Henley Business School Africa is to launch a brand-new Post Graduate Diploma (PGDip) in management practice later this year. Called the Plus Africa PG Dip, the course will prepare its graduates to make the most of business opportunities on the continent. It is accredited as a qualification at level 8 on the National Qualifications Framework.
As Dr Janet Brumme, the head of open accredited programmes at the school explains, the new PGDip builds on the current acclaimed PGDip’s structure adding both an African immersion segment and an MBA-lite block, while drawing deeply upon African perspectives using African faculty discussing African case studies.
Immersion learning or FIRE (Full Immersion Reality Education) is a well-known component of the PGDip programme, conceptualised and driven by adjunct faculty member Louise Claassen. Claassen in fact will be taking the lead in facilitating the inaugural Plus Africa PGDip course this year precisely because of this and her passion for Africa.
Ironically the current lockdown in South Africa will have little or no effect on the course, because students don’t actually have to travel into the continent to visit cases studies because of the work that Claassen already put in throughout last year pioneering virtual reality in the classroom.
This coupled to Henley Africa’s successful transition to 100% virtual learning in March before the implementation of the national quarantine means that the year-long course can be accessed by anyone anywhere in the world – all you need is a passion to want to know more about doing business on the African continent.
When the travel restrictions do lift, the intention is to provide a blended learning experience, adding a country immersion as a seventh block to the existing 23-contact-day programme held over six blocks, with students visiting one of Kenya, Tanzania, Uganda or Ethiopia. Each one of these immersions will be filmed and added to the impressive virtual reality library that Henley Africa is building for future students.
The PGDip, a popular and critical stepping-stone on the journey to the flagship MBA degree, is a significant stand-alone qualification in its own right says Brumme. The SAQA equivalent of an honour’s degree, the PGDip blends theory with practice and bridges the divide between the academic rigour expected in an undergraduate degree and the high-level rigour of an MBA.
“The PGDip is for individuals with a few years' management experience, who are keen to progress in their careers through a structured learning process that is directly related to them – and where they are on their journey. It is for people who want their thinking challenged, and pushed – people looking for a new beginning.”
Students are drawn from a very diverse pool; managers from across the business sector find themselves sharing classes with journalists, comedians and creatives, and are taught management theories that they then have to take back to the workplace to test for themselves. They literally earn while they learn.
“The old saying is that what we learn is best remembered by the ‘doing’ and experimenting,” says Brumme, “the PGDip is all about experimenting. The students bring’s their context to the learning programme and it is this dynamic fusion that creates the magic”
It’s a tough course, some students say that it’s even tougher than the MBA that about two thirds of them will go on to study at Henley.

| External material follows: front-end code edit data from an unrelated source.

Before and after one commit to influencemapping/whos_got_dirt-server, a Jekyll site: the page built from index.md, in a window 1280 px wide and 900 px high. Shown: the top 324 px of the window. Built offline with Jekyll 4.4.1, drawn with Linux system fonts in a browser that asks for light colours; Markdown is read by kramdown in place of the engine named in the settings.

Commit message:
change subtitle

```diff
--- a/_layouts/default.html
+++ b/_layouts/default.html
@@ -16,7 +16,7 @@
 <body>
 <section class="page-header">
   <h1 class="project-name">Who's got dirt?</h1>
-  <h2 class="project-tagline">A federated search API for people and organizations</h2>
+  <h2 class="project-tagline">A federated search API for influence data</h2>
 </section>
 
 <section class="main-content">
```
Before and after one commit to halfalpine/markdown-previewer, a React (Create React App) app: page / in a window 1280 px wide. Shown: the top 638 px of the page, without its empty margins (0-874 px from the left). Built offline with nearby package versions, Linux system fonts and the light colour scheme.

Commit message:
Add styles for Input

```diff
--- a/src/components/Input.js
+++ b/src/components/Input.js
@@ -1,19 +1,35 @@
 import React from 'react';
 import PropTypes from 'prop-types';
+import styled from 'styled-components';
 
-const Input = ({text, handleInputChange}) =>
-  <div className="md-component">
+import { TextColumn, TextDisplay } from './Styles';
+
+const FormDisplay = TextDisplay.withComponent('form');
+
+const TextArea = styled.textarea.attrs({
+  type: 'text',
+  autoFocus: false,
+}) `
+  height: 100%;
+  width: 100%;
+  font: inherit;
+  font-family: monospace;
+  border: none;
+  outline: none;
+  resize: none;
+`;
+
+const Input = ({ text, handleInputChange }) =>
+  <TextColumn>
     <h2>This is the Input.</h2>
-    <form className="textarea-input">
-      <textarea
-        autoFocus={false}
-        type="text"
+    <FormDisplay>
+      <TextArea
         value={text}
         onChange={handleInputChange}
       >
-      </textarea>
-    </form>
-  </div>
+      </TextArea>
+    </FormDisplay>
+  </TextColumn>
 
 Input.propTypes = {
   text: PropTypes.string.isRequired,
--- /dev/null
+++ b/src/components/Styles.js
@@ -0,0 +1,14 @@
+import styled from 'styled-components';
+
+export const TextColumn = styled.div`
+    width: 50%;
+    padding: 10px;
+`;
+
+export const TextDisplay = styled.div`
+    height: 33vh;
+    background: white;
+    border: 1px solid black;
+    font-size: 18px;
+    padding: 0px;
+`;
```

“Our assessment process is rigorous – so there are no short cuts to either the learning or the pushing of boundaries and establishing new learning frontiers,” says Brumme.
“The PGDip has a reputation for being the stepping-stone because it is a transitional programme, it shifts you from a degree mindset to a more transformational, more forward thinking and more innovative mindset. That’s what we are trying to achieve especially now where we are looking to give people the new skills they need in a very different and dynamic world situation.”
A key part of that toolbox of skills is being introduced to system thinking which is an entire module in the PGDip programme.
“It gets you to look at things and frame them very differently, so instead of taking a traditional perspective, you turn the whole world upside down and reimagine yourself within it and ask how you are going to make a difference,” she explains.
“That’s what we are always looking for, asking how can we empower our students and enable them to make a contribution.”
Introspection plays a large role in the process, she says.
“We ask students to look at themselves and as ‘what am I doing what I’m doing? Where does this come from? Why does it motivate me? And then to ask “how do I create new habits? How do I stop doing what’s getting in my way of getting ahead?”
For Henley Africa dean and director Jon Foster-Pedley, there’s never been a more important time to invest in yourself and to enrol in a programme like the PG Dip.
“The world we enter after the lockdown is lifted will be dramatically different to the one we left. How we deal with that will depend on the choices we make now. Learning to think differently, learning to adapt to uncertainty and make reality your friend, will be the hardest tasks any of us can undertake, mastering them though will give us the easiest – and safest – map on a journey none of us have ever made.”
Enrolment for the Plus Africa PGDip closes in June. There are still places open for the next classes of the standard PGDip programme beginning in May. If you are interested please go to https://www.henleysa.ac.za/postgraduate-diploma-in-management-practice-pgdip/
for further details.